We hit another little snafu as we exited border control. It seems you cannot drive in Belize without purchasing their insurance policy, even if it’s after 9 pm and there is nothing open. We had to drive around town looking for someone to sell us insurance before we could head to our destination. I met a guy in line at the liquor store who knew this guy who sells the insurance. I know it sounds odd – that I was in line at a liquor store. It’s uncharacteristic of me, I know, but that’s what was open, and I needed to ask for help. I still can’t believe we did this, but when the guy I met in line at the liquor store told me he knew a guy who sold insurance, I thanked him so much, got back in the van, and we followed him down the dark streets of Belize to a stranger’s house. The stranger wasn’t home but there was this other guy who said could meet us back at the liquor store, so we were able to buy the insurance. I filled out the forms, paid the guy about $20, and we were on our way again. I recommend learning the words to the Fruits of the Spirit song before your busito adventure. Love, joy, peace, patience, kindness, goodness, faithfulness, gentleness, and self-control are all needed in abundance, my friends.
We arrived in Camalote around 11:00 pm. Our phones no longer worked once we crossed into Belize, and there was no where to find WIFI, so we couldn’t call for directions when we couldn’t find our way. No worries though, we pulled into the only place we saw that was open to ask for directions, and they unstacked the chairs and invited us to sit a spell while they called the camp director. I kept looking at Ellie and thinking, “Oh my, her parents entrusted her to us and within just a few months we’re hanging out in front of the One Barrel Bar.” The owners were the sweetest and in no time the director of Camalote Camp was there to show us the way. Even though it was almost midnight when we rolled into camp, the staff met us and fed us and made us feel welcome. The beds were made, the AC was hopping, and I fell asleep in utter amazement of what the Lord had for us there. The body of Christ is the only way to describe our experience. We met so many Jesus loving people and experienced God’s lovingkindness is so many unexpected ways during the three short days we spent in Belize.
There’s much more to share but this post is already long, so you’ll have to come back for part two. I always hate it when bloggers do that, but now I get you long-winded bloggers and your two parted posts. Sometimes the story is just too good to skip parts to make it fit in one post. Glory be to God for getting us to Camalote Camp.
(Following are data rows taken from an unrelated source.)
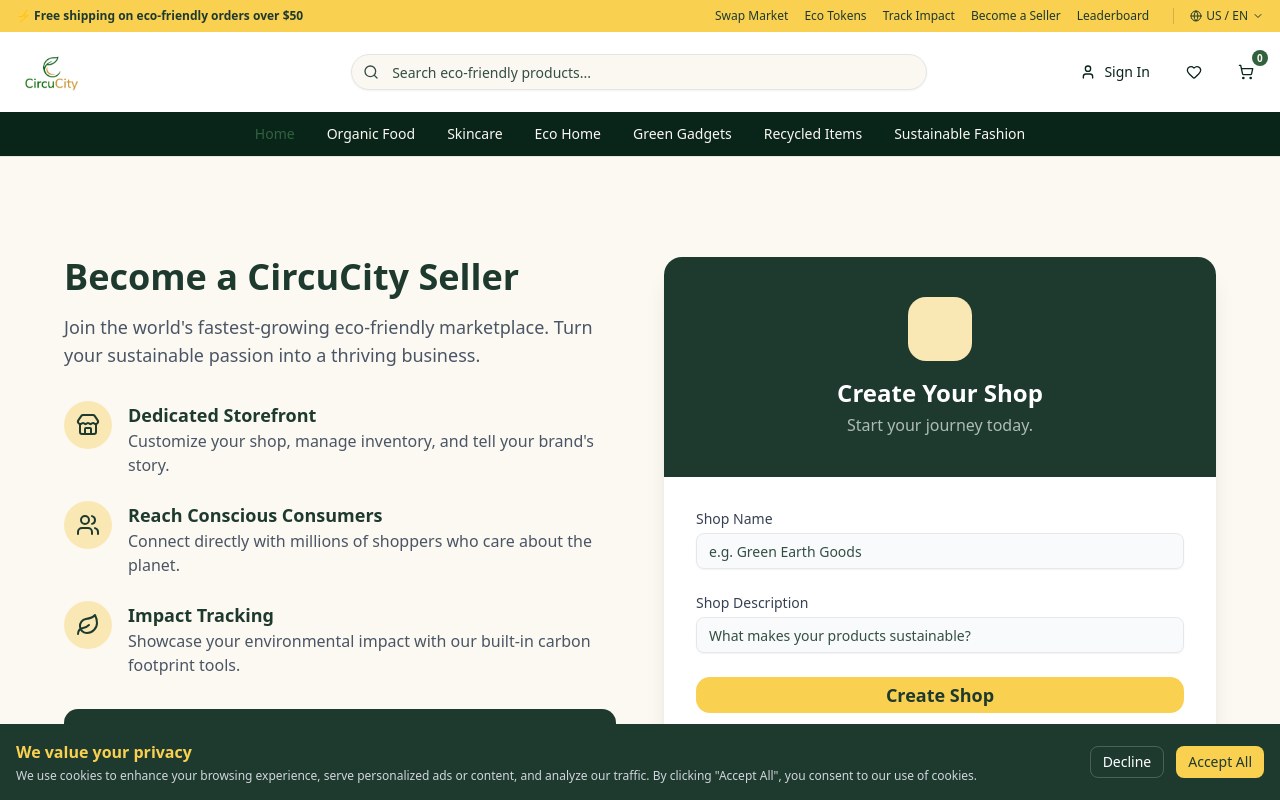
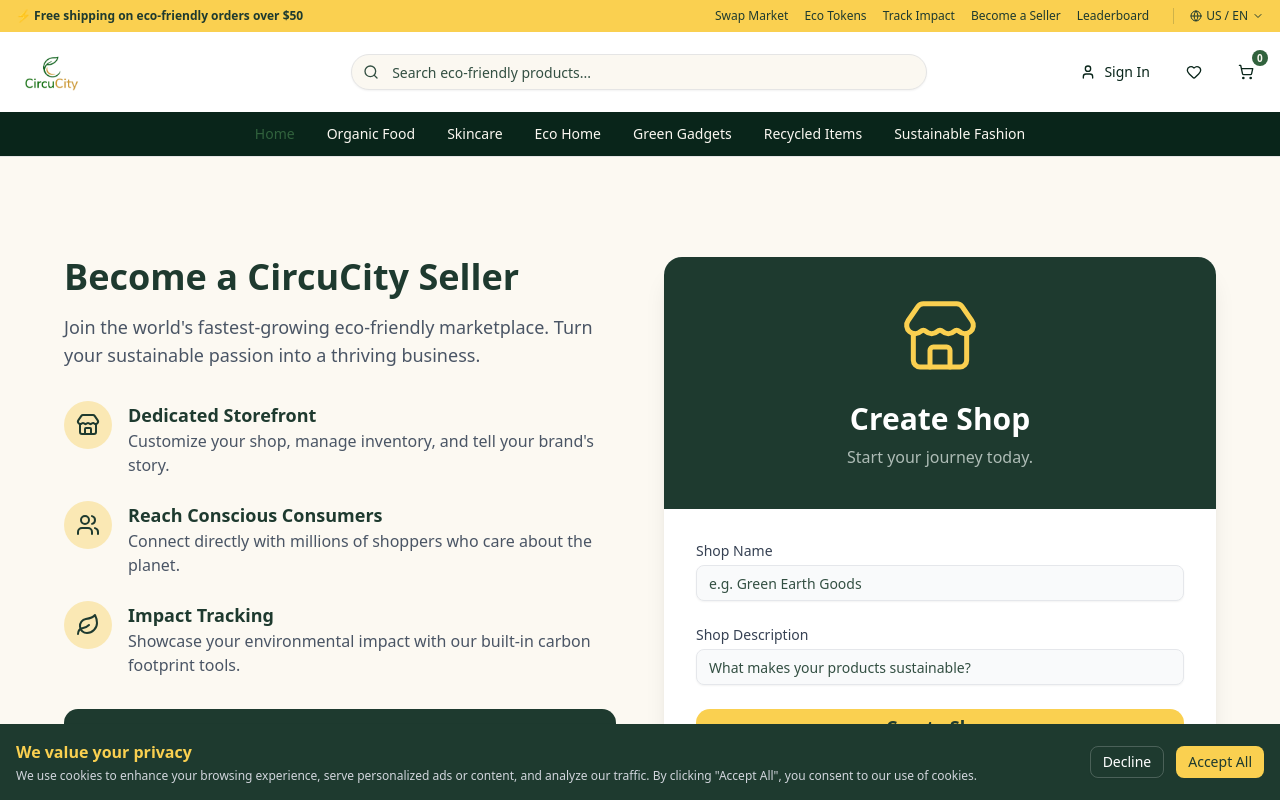
Before and after one commit to songokjesse/eco_ecommerce, a Next.js app: page /become-seller in a window 1280 px wide. Shown: the top 800 px of the page. Built offline with nearby package versions, Linux system fonts and the light colour scheme; no server answers.

Commit message:
style: Update the 'Create Shop' card header icon, title, and layout.

```diff
--- a/app/become-seller/page.tsx
+++ b/app/become-seller/page.tsx
@@ -102,11 +102,11 @@ export default function BecomeSellerPage() {
                 <div className="bg-white rounded-2xl shadow-xl overflow-hidden">
                     {/* Card Header */}
                     <div className="bg-[#1e3a2f] py-10 px-8 text-center">
-                        <div className="mx-auto h-16 w-16 bg-[#fae8b4] bg-opacity-20 rounded-2xl flex items-center justify-center mb-4 backdrop-blur-sm border border-[#fae8b4]/30">
-                            <Store className="h-8 w-8 text-[#fae8b4]" />
+                        <div className="mx-auto flex justify-center mb-6">
+                            <Store className="h-20 w-20 text-[#fad050]" strokeWidth={1.5} />
                         </div>
-                        <h3 className="text-2xl font-bold text-white">Create Your Shop</h3>
-                        <p className="text-[#aebcb6] mt-1">Start your journey today.</p>
+                        <h3 className="text-3xl font-bold text-white mb-2">Create Shop</h3>
+                        <p className="text-[#aebcb6]">Start your journey today.</p>
                     </div>
 
                     {/* Form Content */}
```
Thank you for reading along, praying for us and supporting us to be here in Honduras. If you’d like to become a part of our support team and a make a difference for orphaned, abandoned, and vulnerable children in Honduras, check out our "Partner with Team Robinson" page or make a donation to the Robinson Family at www.bethesdafund.org. We could really use the help – right now especially because as much as we loved Belize, we hope not to have to go back there in August.